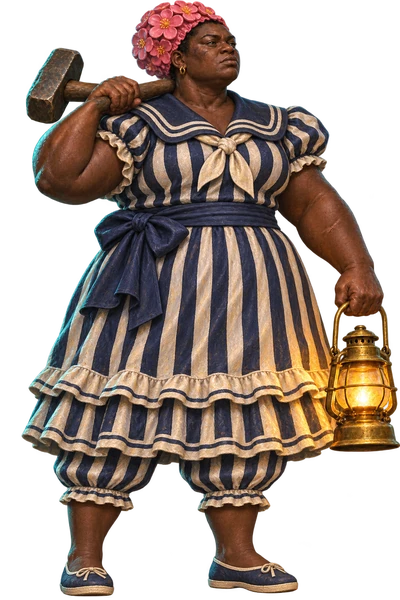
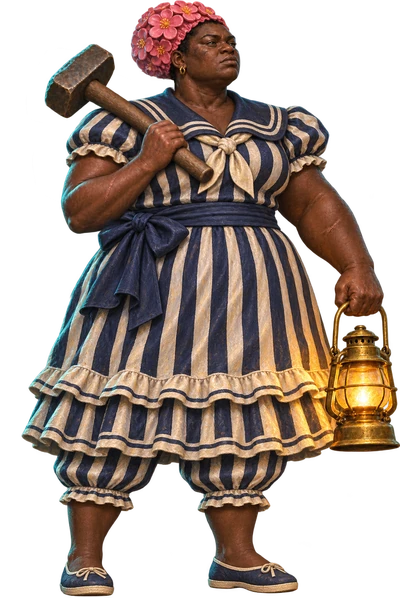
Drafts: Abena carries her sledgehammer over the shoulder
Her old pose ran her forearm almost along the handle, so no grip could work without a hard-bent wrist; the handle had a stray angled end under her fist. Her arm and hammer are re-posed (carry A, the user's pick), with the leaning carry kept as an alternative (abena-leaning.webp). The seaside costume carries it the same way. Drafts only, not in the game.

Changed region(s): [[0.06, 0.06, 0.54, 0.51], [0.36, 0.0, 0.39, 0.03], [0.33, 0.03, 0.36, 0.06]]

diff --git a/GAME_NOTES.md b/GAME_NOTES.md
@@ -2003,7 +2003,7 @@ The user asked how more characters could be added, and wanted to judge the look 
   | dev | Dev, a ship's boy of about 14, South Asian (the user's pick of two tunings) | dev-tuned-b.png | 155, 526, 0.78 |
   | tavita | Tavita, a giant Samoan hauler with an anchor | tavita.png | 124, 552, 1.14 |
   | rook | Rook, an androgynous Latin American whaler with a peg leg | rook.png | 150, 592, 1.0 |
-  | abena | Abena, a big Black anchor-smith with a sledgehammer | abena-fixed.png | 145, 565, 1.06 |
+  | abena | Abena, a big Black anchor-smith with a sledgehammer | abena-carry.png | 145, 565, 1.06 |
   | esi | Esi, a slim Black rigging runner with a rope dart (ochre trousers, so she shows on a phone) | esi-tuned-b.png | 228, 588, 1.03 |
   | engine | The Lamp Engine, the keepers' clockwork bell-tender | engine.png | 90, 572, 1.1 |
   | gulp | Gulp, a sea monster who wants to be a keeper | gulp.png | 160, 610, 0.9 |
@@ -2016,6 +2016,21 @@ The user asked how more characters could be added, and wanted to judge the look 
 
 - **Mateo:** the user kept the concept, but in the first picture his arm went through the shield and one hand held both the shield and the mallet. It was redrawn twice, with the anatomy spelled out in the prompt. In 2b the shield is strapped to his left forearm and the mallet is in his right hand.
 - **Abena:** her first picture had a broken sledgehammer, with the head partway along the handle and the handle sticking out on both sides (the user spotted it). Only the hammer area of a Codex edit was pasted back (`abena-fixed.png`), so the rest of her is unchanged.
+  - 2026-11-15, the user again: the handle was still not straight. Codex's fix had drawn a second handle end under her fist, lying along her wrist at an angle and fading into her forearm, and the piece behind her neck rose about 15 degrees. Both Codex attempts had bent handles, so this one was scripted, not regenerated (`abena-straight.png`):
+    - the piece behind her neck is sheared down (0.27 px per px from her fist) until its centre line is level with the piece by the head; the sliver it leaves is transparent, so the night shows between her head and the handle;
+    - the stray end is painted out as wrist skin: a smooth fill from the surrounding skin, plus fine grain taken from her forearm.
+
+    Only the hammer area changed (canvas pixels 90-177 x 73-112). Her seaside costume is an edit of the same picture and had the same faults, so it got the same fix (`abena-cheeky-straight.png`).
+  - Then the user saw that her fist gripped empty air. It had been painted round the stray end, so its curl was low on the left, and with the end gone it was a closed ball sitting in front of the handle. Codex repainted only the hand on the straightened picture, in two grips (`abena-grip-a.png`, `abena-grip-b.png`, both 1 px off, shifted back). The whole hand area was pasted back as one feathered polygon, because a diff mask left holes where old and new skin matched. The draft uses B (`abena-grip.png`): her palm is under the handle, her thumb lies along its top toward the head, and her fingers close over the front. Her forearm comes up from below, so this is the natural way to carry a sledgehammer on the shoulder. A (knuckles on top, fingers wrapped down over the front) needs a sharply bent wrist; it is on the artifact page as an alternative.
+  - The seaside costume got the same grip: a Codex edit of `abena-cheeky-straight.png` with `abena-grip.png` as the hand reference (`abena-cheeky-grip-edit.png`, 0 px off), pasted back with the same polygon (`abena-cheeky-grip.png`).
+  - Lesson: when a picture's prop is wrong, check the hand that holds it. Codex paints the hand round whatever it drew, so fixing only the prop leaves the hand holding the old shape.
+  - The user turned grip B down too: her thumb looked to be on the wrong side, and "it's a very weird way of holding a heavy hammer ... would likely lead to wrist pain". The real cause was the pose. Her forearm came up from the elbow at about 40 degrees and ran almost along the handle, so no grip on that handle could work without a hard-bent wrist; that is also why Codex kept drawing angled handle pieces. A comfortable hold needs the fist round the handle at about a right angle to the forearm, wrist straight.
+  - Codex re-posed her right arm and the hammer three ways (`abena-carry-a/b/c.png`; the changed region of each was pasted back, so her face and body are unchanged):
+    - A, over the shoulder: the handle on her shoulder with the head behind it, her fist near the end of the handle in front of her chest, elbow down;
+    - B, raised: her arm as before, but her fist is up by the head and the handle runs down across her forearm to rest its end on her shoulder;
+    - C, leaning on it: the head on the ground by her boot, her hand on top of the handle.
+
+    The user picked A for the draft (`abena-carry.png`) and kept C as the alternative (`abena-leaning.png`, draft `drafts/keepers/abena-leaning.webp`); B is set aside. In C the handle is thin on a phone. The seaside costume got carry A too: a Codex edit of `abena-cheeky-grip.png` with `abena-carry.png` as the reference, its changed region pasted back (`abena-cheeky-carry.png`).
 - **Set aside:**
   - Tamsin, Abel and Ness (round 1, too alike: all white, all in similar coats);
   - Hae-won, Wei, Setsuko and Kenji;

- - - - - - -

A verbatim copy of the data, free of pictures, is the expected answer.

Drafts: Abena carries her sledgehammer over the shoulder
Her old pose ran her forearm almost along the handle, so no grip could work without a hard-bent wrist; the handle had a stray angled end under her fist. Her arm and hammer are re-posed (carry A, the user's pick), with the leaning carry kept as an alternative (abena-leaning.webp). The seaside costume carries it the same way. Drafts only, not in the game.

Changed region(s): [[0.06, 0.06, 0.54, 0.51], [0.36, 0.0, 0.39, 0.03], [0.33, 0.03, 0.36, 0.06]]

diff --git a/GAME_NOTES.md b/GAME_NOTES.md
@@ -2003,7 +2003,7 @@ The user asked how more characters could be added, and wanted to judge the look 
   | dev | Dev, a ship's boy of about 14, South Asian (the user's pick of two tunings) | dev-tuned-b.png | 155, 526, 0.78 |
   | tavita | Tavita, a giant Samoan hauler with an anchor | tavita.png | 124, 552, 1.14 |
   | rook | Rook, an androgynous Latin American whaler with a peg leg | rook.png | 150, 592, 1.0 |
-  | abena | Abena, a big Black anchor-smith with a sledgehammer | abena-fixed.png | 145, 565, 1.06 |
+  | abena | Abena, a big Black anchor-smith with a sledgehammer | abena-carry.png | 145, 565, 1.06 |
   | esi | Esi, a slim Black rigging runner with a rope dart (ochre trousers, so she shows on a phone) | esi-tuned-b.png | 228, 588, 1.03 |
   | engine | The Lamp Engine, the keepers' clockwork bell-tender | engine.png | 90, 572, 1.1 |
   | gulp | Gulp, a sea monster who wants to be a keeper | gulp.png | 160, 610, 0.9 |
@@ -2016,6 +2016,21 @@ The user asked how more characters could be added, and wanted to judge the look 
 
 - **Mateo:** the user kept the concept, but in the first picture his arm went through the shield and one hand held both the shield and the mallet. It was redrawn twice, with the anatomy spelled out in the prompt. In 2b the shield is strapped to his left forearm and the mallet is in his right hand.
 - **Abena:** her first picture had a broken sledgehammer, with the head partway along the handle and the handle sticking out on both sides (the user spotted it). Only the hammer area of a Codex edit was pasted back (`abena-fixed.png`), so the rest of her is unchanged.
+  - 2026-11-15, the user again: the handle was still not straight. Codex's fix had drawn a second handle end under her fist, lying along her wrist at an angle and fading into her forearm, and the piece behind her neck rose about 15 degrees. Both Codex attempts had bent handles, so this one was scripted, not regenerated (`abena-straight.png`):
+    - the piece behind her neck is sheared down (0.27 px per px from her fist) until its centre line is level with the piece by the head; the sliver it leaves is transparent, so the night shows between her head and the handle;
+    - the stray end is painted out as wrist skin: a smooth fill from the surrounding skin, plus fine grain taken from her forearm.
+
+    Only the hammer area changed (canvas pixels 90-177 x 73-112). Her seaside costume is an edit of the same picture and had the same faults, so it got the same fix (`abena-cheeky-straight.png`).
+  - Then the user saw that her fist gripped empty air. It had been painted round the stray end, so its curl was low on the left, and with the end gone it was a closed ball sitting in front of the handle. Codex repainted only the hand on the straightened picture, in two grips (`abena-grip-a.png`, `abena-grip-b.png`, both 1 px off, shifted back). The whole hand area was pasted back as one feathered polygon, because a diff mask left holes where old and new skin matched. The draft uses B (`abena-grip.png`): her palm is under the handle, her thumb lies along its top toward the head, and her fingers close over the front. Her forearm comes up from below, so this is the natural way to carry a sledgehammer on the shoulder. A (knuckles on top, fingers wrapped down over the front) needs a sharply bent wrist; it is on the artifact page as an alternative.
+  - The seaside costume got the same grip: a Codex edit of `abena-cheeky-straight.png` with `abena-grip.png` as the hand reference (`abena-cheeky-grip-edit.png`, 0 px off), pasted back with the same polygon (`abena-cheeky-grip.png`).
+  - Lesson: when a picture's prop is wrong, check the hand that holds it. Codex paints the hand round whatever it drew, so fixing only the prop leaves the hand holding the old shape.
+  - The user turned grip B down too: her thumb looked to be on the wrong side, and "it's a very weird way of holding a heavy hammer ... would likely lead to wrist pain". The real cause was the pose. Her forearm came up from the elbow at about 40 degrees and ran almost along the handle, so no grip on that handle could work without a hard-bent wrist; that is also why Codex kept drawing angled handle pieces. A comfortable hold needs the fist round the handle at about a right angle to the forearm, wrist straight.
+  - Codex re-posed her right arm and the hammer three ways (`abena-carry-a/b/c.png`; the changed region of each was pasted back, so her face and body are unchanged):
+    - A, over the shoulder: the handle on her shoulder with the head behind it, her fist near the end of the handle in front of her chest, elbow down;
+    - B, raised: her arm as before, but her fist is up by the head and the handle runs down across her forearm to rest its end on her shoulder;
+    - C, leaning on it: the head on the ground by her boot, her hand on top of the handle.
+
+    The user picked A for the draft (`abena-carry.png`) and kept C as the alternative (`abena-leaning.png`, draft `drafts/keepers/abena-leaning.webp`); B is set aside. In C the handle is thin on a phone. The seaside costume got carry A too: a Codex edit of `abena-cheeky-grip.png` with `abena-carry.png` as the reference, its changed region pasted back (`abena-cheeky-carry.png`).
 - **Set aside:**
   - Tamsin, Abel and Ness (round 1, too alike: all white, all in similar coats);
   - Hae-won, Wei, Setsuko and Kenji;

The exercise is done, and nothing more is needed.